Dividing the $765 per year they paid for athletics through the fee by the number of games the average Ohio University student attended, the center calculated that students were paying the equivalent of more than $130 per athletic event they actually watched in person.
Eighty-one percent said they opposed raising the amount of their fees that went to the athletics program, or wanted it reduced.
If the Kessler lawsuit succeeds, “The institutions that rely primarily on student fees are going to have to make a decision about whether they're going to try to keep up,” says Amy Perko, executive director of the Knight Commission. “When you have schools with $5 million for their entire athletic budget trying to compete with schools that have $5 million coaches, it's going to strain at some point.”
The Pressure to Stay in the Game
Even some schools in the “Big 5” conferences—the SEC, ACC, Big 12, Big Ten, and Pac-12—where football and basketball bring in big bucks will have trouble maintaining their programs if bidding for athletes takes off, experts said.
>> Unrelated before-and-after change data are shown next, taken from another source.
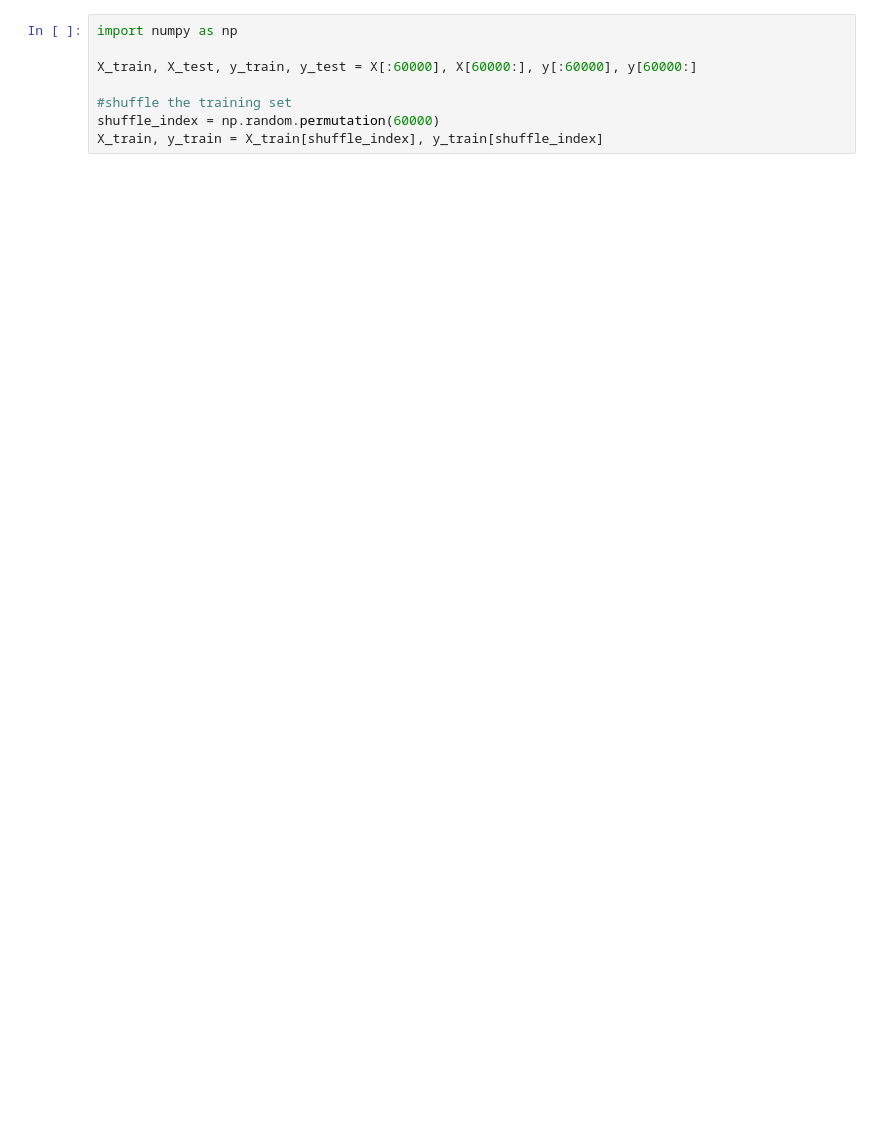
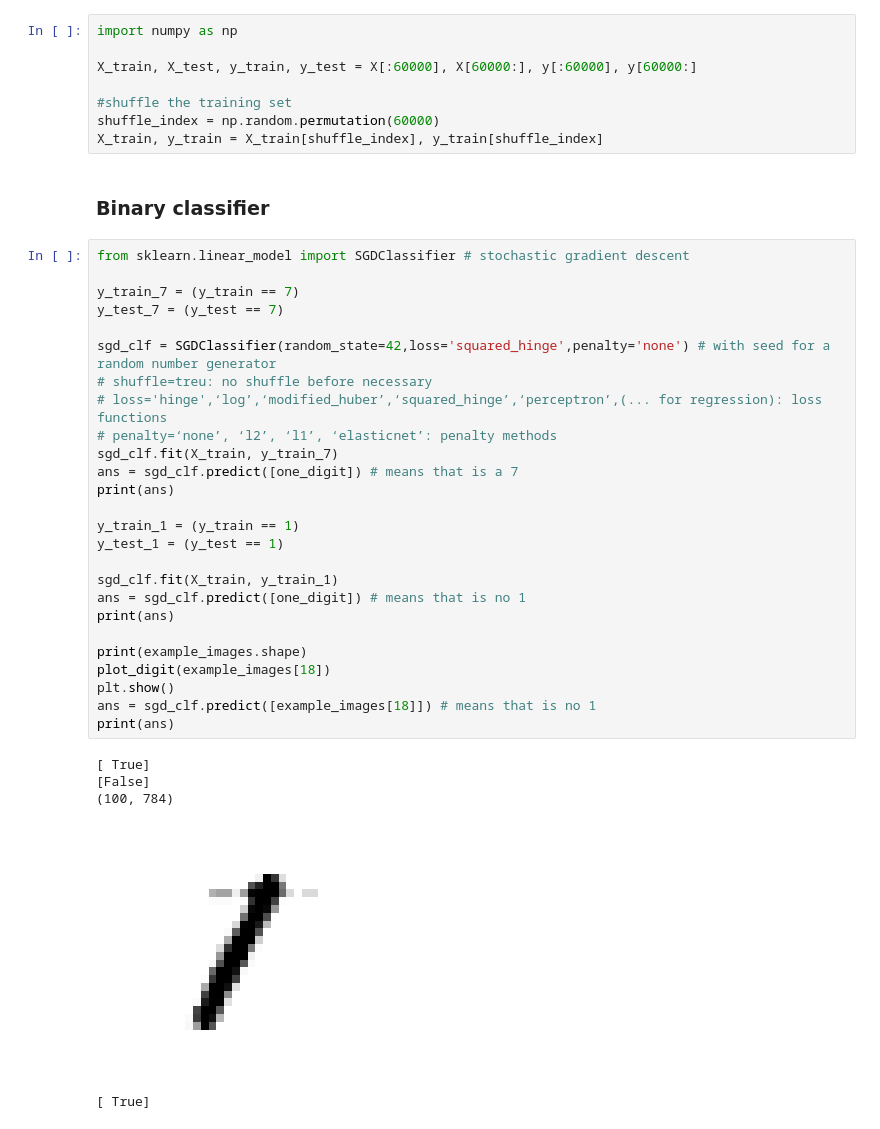
Before and after one commit to SindyHartmann/ML_MNIST_Example, a Jupyter notebook: MNIST_Example.ipynb, the cells around one changed output. Saved outputs shown, nothing was run; the diff lists cells and outputs as text; blank space fills up the shorter version.

```diff
--- a/MNIST_Example.ipynb
+++ b/MNIST_Example.ipynb
@@ -107,3 +155,37 @@ X_train, X_test, y_train, y_test = X[:60000], X[60000:], y[:60000], y[60000:]
 #shuffle the training set
 shuffle_index = np.random.permutation(60000)
 X_train, y_train = X_train[shuffle_index], y_train[shuffle_index]
+# %% [markdown]
+### Binary classifier
+# %%
+from sklearn.linear_model import SGDClassifier # stochastic gradient descent
+
+y_train_7 = (y_train == 7)
+y_test_7 = (y_test == 7)
+
+sgd_clf = SGDClassifier(random_state=42,loss='squared_hinge',penalty='none') # with seed for a random number generator
+# shuffle=treu: no shuffle before necessary
+# loss='hinge',‘log’,‘modified_huber’,‘squared_hinge’,‘perceptron’,(... for regression): loss functions
+# penalty=‘none’, ‘l2’, ‘l1’, ‘elasticnet’: penalty methods
+sgd_clf.fit(X_train, y_train_7)
+ans = sgd_clf.predict([one_digit]) # means that is a 7
+print(ans)
+
+y_train_1 = (y_train == 1)
+y_test_1 = (y_test == 1)
+
+sgd_clf.fit(X_train, y_train_1)
+ans = sgd_clf.predict([one_digit]) # means that is no 1
+print(ans)
+
+print(example_images.shape)
+plot_digit(example_images[18])
+plt.show()
+ans = sgd_clf.predict([example_images[18]]) # means that is no 1
+print(ans)
+# %% [output]
+[ True]
+[False]
+(100, 784)
+[figure, added]
+[ True]
```
Also changed, not shown: parts of 5 cells of this notebook.
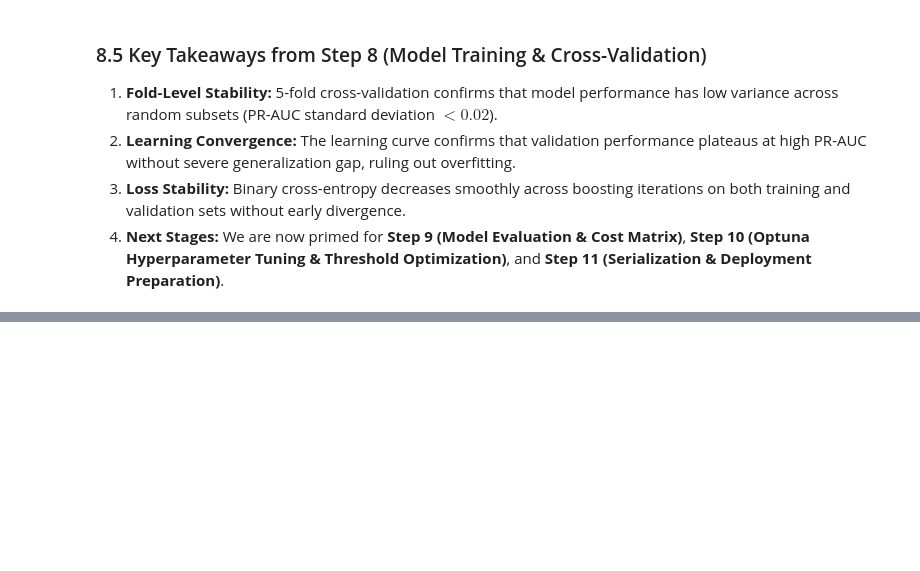
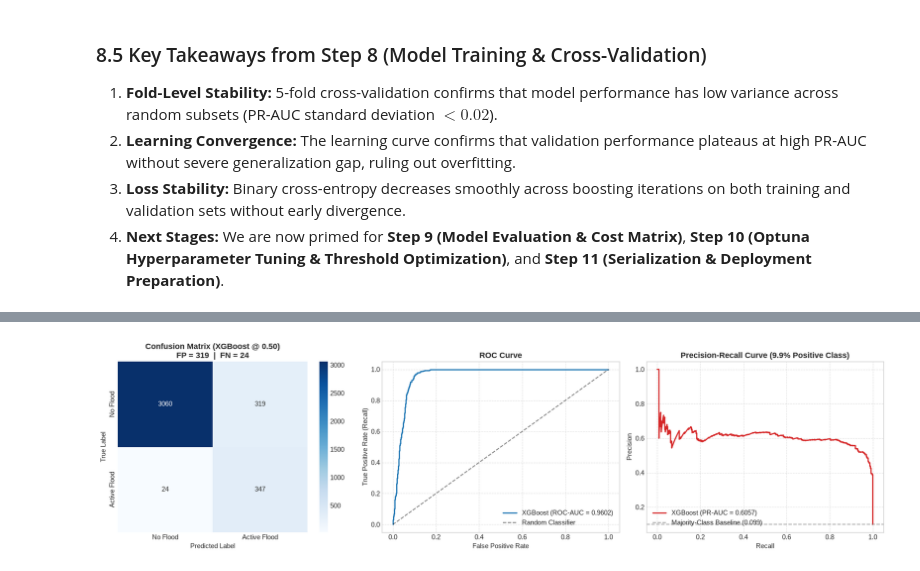
Before and after one commit to GamithaGimhana/FloodSentinel, a Jupyter notebook: notebooks/flood_prediction_sri_lanka.ipynb, the cells around one changed output, grey strips where cells are left out. Saved outputs shown, nothing was run; the diff lists cells and outputs as text; code cells hidden in the pictures; blank space fills up the shorter version.

Commit message:
Evaluate XGBoost with disaster cost analysis

```diff
--- a/notebooks/flood_prediction_sri_lanka.ipynb
+++ b/notebooks/flood_prediction_sri_lanka.ipynb
@@ -971,0 +1039,45 @@ plt.show()
+# %%
+# ============================================================
+# 9.2 Confusion Matrix, ROC Curve & Precision-Recall Curve
+# ============================================================
+cm = confusion_matrix(y_test, y_test_pred)
+fpr, tpr, _ = roc_curve(y_test, y_test_proba)
+prec_curve, rec_curve, _ = precision_recall_curve(y_test, y_test_proba)
+
+fig, axes = plt.subplots(1, 3, figsize=(18, 5))
+
+# --- Panel 1: Confusion Matrix ---
+sns.heatmap(cm, annot=True, fmt='d', cmap='Blues', ax=axes[0],
+            xticklabels=['No Flood', 'Active Flood'],
+            yticklabels=['No Flood', 'Active Flood'])
+axes[0].set_xlabel('Predicted Label')
+axes[0].set_ylabel('True Label')
+axes[0].set_title(f'Confusion Matrix (XGBoost @ 0.50)\nFP = {cm[0,1]}  |  FN = {cm[1,0]}',
+                  fontweight='bold')
+
+# --- Panel 2: ROC Curve ---
+axes[1].plot(fpr, tpr, color='#1f77b4', linewidth=2,
+             label=f"XGBoost (ROC-AUC = {test_metrics_base['ROC-AUC']:.4f})")
+axes[1].plot([0, 1], [0, 1], 'k--', alpha=0.5, label='Random Classifier')
+axes[1].set_xlabel('False Positive Rate')
+axes[1].set_ylabel('True Positive Rate (Recall)')
+axes[1].set_title('ROC Curve', fontweight='bold')
+axes[1].legend(loc='lower right')
+axes[1].grid(True, linestyle='--', alpha=0.6)
+
+# --- Panel 3: Precision-Recall Curve (honest metric for 9.9% imbalance) ---
+axes[2].plot(rec_curve, prec_curve, color='#d62728', linewidth=2,
+             label=f"XGBoost (PR-AUC = {test_metrics_base['PR-AUC']:.4f})")
+baseline_prev = y_test.mean()
+axes[2].axhline(baseline_prev, color='gray', linestyle='--', alpha=0.7,
+                label=f'Majority-Class Baseline ({baseline_prev:.3f})')
+axes[2].set_xlabel('Recall')
+axes[2].set_ylabel('Precision')
+axes[2].set_title('Precision-Recall Curve (9.9% Positive Class)', fontweight='bold')
+axes[2].legend(loc='lower left')
+axes[2].grid(True, linestyle='--', alpha=0.6)
+
+plt.tight_layout()
+plt.show()
+# %% [output]
+[figure, added]
```
Also changed, not shown: parts of 5 cells of this notebook, 3 other files.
Schools on the fringes of big-time sports success, such as UC Berkeley, Rutgers, Northwestern, and Indiana, would have tough decisions to make about whether to pass on costs to students, says Murray Sperber, a UC Berkeley professor who has written several books about the role of college sports.
The most likely outcome, Sperber says, would be for at least some of those universities to drop out of the big-time sports world by eliminating athletics scholarships or otherwise scaling back sports programs rather than risking protests by paying athletes and charging students more. But some colleges in mid-tier conferences will probably choose to stay in the bidding game, he says.
“You think of it as a big poker game where the stakes keep going up,” Sperber says. “The students in trouble potentially are those at schools beyond the Big 5, because they'll have to decide whether to stay in the poker game.”
No Price Tag on School Spirit
Students at some big-time Division I schools said athletic success is important not just for the campus but also for the community. The University of Kentucky basketball program, for example, is part of the school’s and the state’s identity, says Jacob Ingram, president of that university’s student body.
“One of the things the state of Kentucky identifies with most is the Big Blue Nation,” says Ingram, a senior from Nicholasville, Kentucky. “What a great way to leverage our brand and share the rest of what the university has to offer.”
At Rutgers, which is in its first year in the Big Ten, the athletics department has taken on new importance with its climb into the Big 5 ranks. Few students seem to mind paying for that prominence, says senior Brian Link, and even fewer would want to see the school to roll back the affiliation.
“Given the state of where our athletic program is, I think if we have a de-emphasis on athletics a lot of people wouldn't be too happy,” says Link, from Sayreville, N.J. “That's where a lot of our school pride comes from—our athletic program. A lot of people in New Jersey root for Rutgers because there aren't other big-time programs here.”
This story was produced by The Hechinger Report, a nonprofit, nonpartisan education-news outlet affiliated with Teachers College, Columbia University.